**PROBLEM TO SOLVE**
Write out the lines below once more, exactly as they appear. Do not include pictures.

**RECORDS FOR THE TASK**
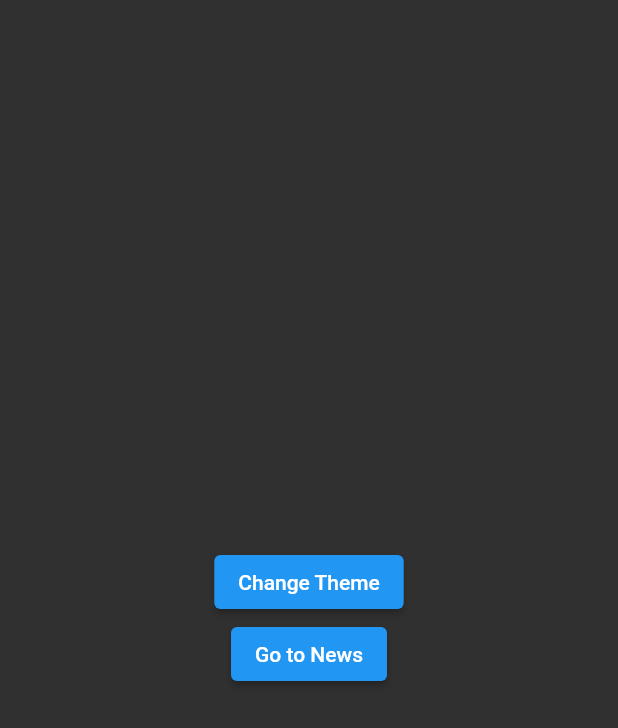
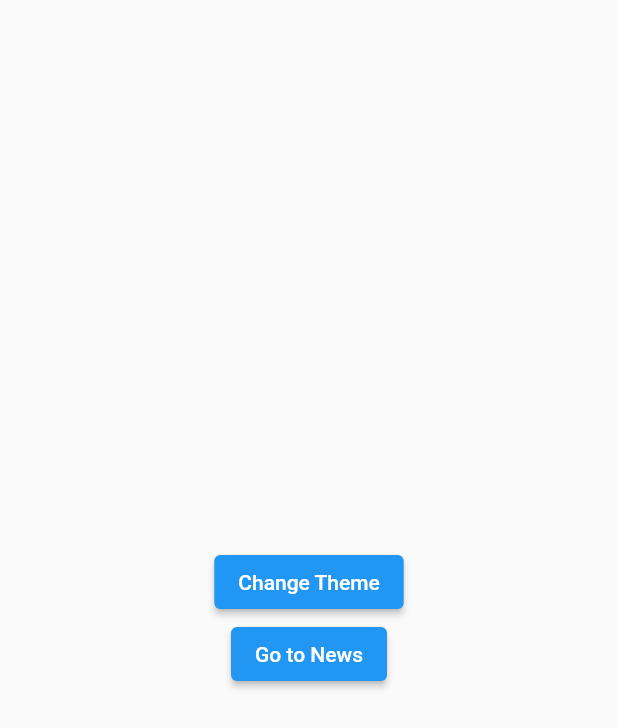
Before and after one commit to shreyans-codes/statemanagement, a Flutter app: the screen it shows after launch, after a tap on "Change Theme", on a phone screen of 412 x 824 dp. Shown: the top 728 px of the screen. Run offline on Flutter 3.47's test engine with Material 2 defaults, Android fonts, the phone set to English and light mode, and no system bars; our stand-ins replace flutter_swiper_null_safety, get, google_fonts, sembast, shared_preferences.

Commit message:
added screenshots

```diff
--- a/lib/get_manager/theme_manager.dart
+++ b/lib/get_manager/theme_manager.dart
@@ -39,6 +39,7 @@ class Controller extends GetxController {
 
   void toggleTheme() async {
     bool? darkTheme = await isDarkTheme;
+    // print(darkTheme);
     if (darkTheme!)
       darkTheme = false;
     else
@@ -47,6 +48,6 @@ class Controller extends GetxController {
     isDarkTheme = pref.setBool('isDarkTheme', darkTheme!).then((bool success) {
       return darkTheme;
     });
-    Get.changeTheme(Get.isDarkMode ? ThemeData.light() : ThemeData.dark());
+    Get.changeTheme(darkTheme ? ThemeData.light() : ThemeData.dark());
   }
 }
--- a/lib/main.dart
+++ b/lib/main.dart
@@ -31,7 +31,7 @@ class MyApp extends StatelessWidget {
               ),
             ),
             ElevatedButton(
-              onPressed: () => Get.to(NewsPage()),
+              onPressed: () => Get.to(() => NewsPage()),
               child: Text("Go to News"),
             ),
           ],
--- a/lib/news_folder/news.dart
+++ b/lib/news_folder/news.dart
@@ -2,12 +2,13 @@ import 'package:get/get.dart';
 import 'package:http/http.dart' as http;
 import '../models/article.dart';
 import 'dart:convert';
+import '../doc/api/api_key.dart';
 
 class News {
   String country = "";
   String category = "";
   News({required this.country, required this.category});
-  String key = "4dcabeb7c68e4206bedb10de952c2296";
+  String key = apiKey;
   String headline = "top-headlines";
   List<Article> news = [];
   Future<String> getNews() async {
--- a/lib/ui/news_page.dart
+++ b/lib/ui/news_page.dart
@@ -35,7 +35,7 @@ class NewsPage extends StatelessWidget {
               icon: Icon(Icons.folder_special),
               onPressed: () => Get.to(
                 // StarredNews(),
-                MyApp(),
+                () => MyApp(),
               ),
             ),
           ],
@@ -283,7 +283,7 @@ class NewsTile extends StatelessWidget {
         ),
       ),
       onTap: () => Get.to(
-        NewsArticlePage(index, nmc.displayNews[index].title, content),
+        () => NewsArticlePage(index, nmc.displayNews[index].title, content),
       ),
       onDoubleTap: () {
         // newsDatabaseController.addToList(
```
Also changed, not shown: 5 other files.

**ANSWER TO THE EXERCISE**
Before and after one commit to shreyans-codes/statemanagement, a Flutter app: the screen it shows after launch, after a tap on "Change Theme", on a phone screen of 412 x 824 dp. Shown: the top 728 px of the screen. Run offline on Flutter 3.47's test engine with Material 2 defaults, Android fonts, the phone set to English and light mode, and no system bars; our stand-ins replace flutter_swiper_null_safety, get, google_fonts, sembast, shared_preferences.

Commit message:
added screenshots

```diff
--- a/lib/get_manager/theme_manager.dart
+++ b/lib/get_manager/theme_manager.dart
@@ -39,6 +39,7 @@ class Controller extends GetxController {
 
   void toggleTheme() async {
     bool? darkTheme = await isDarkTheme;
+    // print(darkTheme);
     if (darkTheme!)
       darkTheme = false;
     else
@@ -47,6 +48,6 @@ class Controller extends GetxController {
     isDarkTheme = pref.setBool('isDarkTheme', darkTheme!).then((bool success) {
       return darkTheme;
     });
-    Get.changeTheme(Get.isDarkMode ? ThemeData.light() : ThemeData.dark());
+    Get.changeTheme(darkTheme ? ThemeData.light() : ThemeData.dark());
   }
 }
--- a/lib/main.dart
+++ b/lib/main.dart
@@ -31,7 +31,7 @@ class MyApp extends StatelessWidget {
               ),
             ),
             ElevatedButton(
-              onPressed: () => Get.to(NewsPage()),
+              onPressed: () => Get.to(() => NewsPage()),
               child: Text("Go to News"),
             ),
           ],
--- a/lib/news_folder/news.dart
+++ b/lib/news_folder/news.dart
@@ -2,12 +2,13 @@ import 'package:get/get.dart';
 import 'package:http/http.dart' as http;
 import '../models/article.dart';
 import 'dart:convert';
+import '../doc/api/api_key.dart';
 
 class News {
   String country = "";
   String category = "";
   News({required this.country, required this.category});
-  String key = "4dcabeb7c68e4206bedb10de952c2296";
+  String key = apiKey;
   String headline = "top-headlines";
   List<Article> news = [];
   Future<String> getNews() async {
--- a/lib/ui/news_page.dart
+++ b/lib/ui/news_page.dart
@@ -35,7 +35,7 @@ class NewsPage extends StatelessWidget {
               icon: Icon(Icons.folder_special),
               onPressed: () => Get.to(
                 // StarredNews(),
-                MyApp(),
+                () => MyApp(),
               ),
             ),
           ],
@@ -283,7 +283,7 @@ class NewsTile extends StatelessWidget {
         ),
       ),
       onTap: () => Get.to(
-        NewsArticlePage(index, nmc.displayNews[index].title, content),
+        () => NewsArticlePage(index, nmc.displayNews[index].title, content),
       ),
       onDoubleTap: () {
         // newsDatabaseController.addToList(
```
Also changed, not shown: 5 other files.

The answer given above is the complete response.